Coincidentally, it was McClelland who issued a normally calm Hurst one of his two major league ejections, in Game 3 of last year’s American League Championship Series. Although Hurst was not pitching, he was upset because he claimed McClelland had laughed at him during an argument in Game 2.
“So I’m arguing over something else from the dugout, and I ask him, ‘Why don’t you laugh at me now?’ ” Hurst recalled. “So he threw me out, and I gave him my hat, my coat, my glove and told him, ‘Take all this, you’ve already taken away my game.’ ”
If nothing else Wednesday, the Padres, who have cruised through the first 24 days of spring training doing little more than preening and shaping, finally found emotion. Two batters after Clark’s ejection, catcher Benito Santiago hit his second homer of the game, a shot over the left-field fence that Santiago admired before defiantly celebrating by tossing his bat near McClelland’s feet.

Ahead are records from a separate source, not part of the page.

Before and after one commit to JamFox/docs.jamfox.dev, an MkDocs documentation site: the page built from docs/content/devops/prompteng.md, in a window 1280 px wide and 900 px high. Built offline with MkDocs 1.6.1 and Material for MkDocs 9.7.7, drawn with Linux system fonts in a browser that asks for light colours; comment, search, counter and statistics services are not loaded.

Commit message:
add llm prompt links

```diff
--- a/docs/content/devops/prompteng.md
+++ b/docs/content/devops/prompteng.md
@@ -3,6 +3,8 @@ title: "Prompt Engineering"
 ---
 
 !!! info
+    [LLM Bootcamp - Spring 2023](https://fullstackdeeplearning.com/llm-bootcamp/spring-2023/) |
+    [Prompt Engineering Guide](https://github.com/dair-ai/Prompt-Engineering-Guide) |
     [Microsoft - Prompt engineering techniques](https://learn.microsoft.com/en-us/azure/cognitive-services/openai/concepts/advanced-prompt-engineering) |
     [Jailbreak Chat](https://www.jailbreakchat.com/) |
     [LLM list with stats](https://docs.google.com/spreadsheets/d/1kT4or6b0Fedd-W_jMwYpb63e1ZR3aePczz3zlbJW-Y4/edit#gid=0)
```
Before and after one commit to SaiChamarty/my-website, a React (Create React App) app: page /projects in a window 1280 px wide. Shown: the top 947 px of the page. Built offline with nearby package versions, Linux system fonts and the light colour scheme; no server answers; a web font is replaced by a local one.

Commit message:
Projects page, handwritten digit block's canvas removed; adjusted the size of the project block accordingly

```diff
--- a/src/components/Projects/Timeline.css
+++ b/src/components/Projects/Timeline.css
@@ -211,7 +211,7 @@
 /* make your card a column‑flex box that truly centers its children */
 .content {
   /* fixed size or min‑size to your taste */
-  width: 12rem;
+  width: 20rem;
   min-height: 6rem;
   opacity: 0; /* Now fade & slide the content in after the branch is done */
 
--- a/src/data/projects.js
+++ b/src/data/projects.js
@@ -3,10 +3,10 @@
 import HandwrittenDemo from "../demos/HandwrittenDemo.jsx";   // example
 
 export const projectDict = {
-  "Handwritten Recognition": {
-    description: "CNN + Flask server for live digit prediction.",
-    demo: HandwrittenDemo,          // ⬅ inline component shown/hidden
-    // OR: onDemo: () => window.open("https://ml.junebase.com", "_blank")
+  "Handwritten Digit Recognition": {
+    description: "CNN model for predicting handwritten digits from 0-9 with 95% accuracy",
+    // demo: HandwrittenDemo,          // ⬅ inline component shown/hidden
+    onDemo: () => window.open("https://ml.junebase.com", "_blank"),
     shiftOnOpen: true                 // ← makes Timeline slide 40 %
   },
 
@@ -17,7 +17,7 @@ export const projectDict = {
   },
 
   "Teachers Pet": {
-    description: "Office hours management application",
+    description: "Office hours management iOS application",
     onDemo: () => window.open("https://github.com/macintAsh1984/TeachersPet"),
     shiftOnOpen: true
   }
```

“Then I think, maybe I should run, what if the ball goes down--bloop--inside the fence?” Santiago said. “That happened once in Las Vegas, I think I have homer, I was thrown out at second base, I not play for three days. This not happen again.”
Following this, the game became so captivating that Manager Jack McKeon was able to pull off the move of the spring. In the eighth inning, in the middle of leading his team in another cheer, McKeon sneaked out of the dugout and into the clubhouse, where he quickly showered and changed and caught a van for the airport and a flight to San Diego. The Padres ended their 10-game Phoenix trip here and with an off day today, they weren’t required to report back to Yuma until Friday afternoon. Not even McKeon.
“It was an awesome move, I think I was the only one who saw him,” Tony Gwynn said. “He was clapping and saying ‘C’mon guys, c’mon guys’ and then--boom--he’s gone.’ ”
McKeon missed the game’s biggest blow, as struggling prospect Sandy Alomar Jr. hit a ninth-inning grand slam off Eric Plunk. It was Alomar’s second hit in 18 spring at-bats. The Padres hope it gets the attention of the league’s scouts, who have been looking at the Padres’ chief bit of trade bait with interest. The closer they have watched, the more Alomar, 22, has squirmed.
“I finally think now, I can be the Sandy Alomar of last year and the year before,” Alomar said. “I can be me.”
And hopefully for him and the Padres, he can then be gone. McKeon spent much of the pre-game workouts in conversation with New York Mets scout Harry Minor, who has followed the club throughout the spring. Trade talks could be heating up between those two clubs; the Padres would send Alomar Jr. to the Mets for center fielder Len Dykstra and infielder Howard Johnson. Alomar Jr. is also being watched closely by the Yankees, who might be persuaded to send the Padres third baseman Mike Pagliarulo.
The Padres leave Phoenix with an 8-4-1 spring mark and begin a nine-game “home stand” at Yuma’s Desert Sun Stadium beginning Friday at 7:05 p.m. MST against San Francisco. That game will be telecast back to San Diego on KUSI-TV Channel 51, with the pregame beginning at 5:30 p.m. . . . Outfielder John Kruk missed Wednesday’s game with a sore neck, which he twisted when he broke up a double play Saturday against Seattle. “It’s been every little thing with me this spring,” lamented Kruk, who was sporting a new wavy haircut. “It’s a new hairstyle,” he said. “It’s called a comb.” . . . On Wednesday Bip Roberts was once again misidentified as “Biff,” this time on the Phoenix Stadium scoreboard. Unfortunately, until Jack McKeon quits calling him “Biff,” the infielder has little reason to complain to anyone else.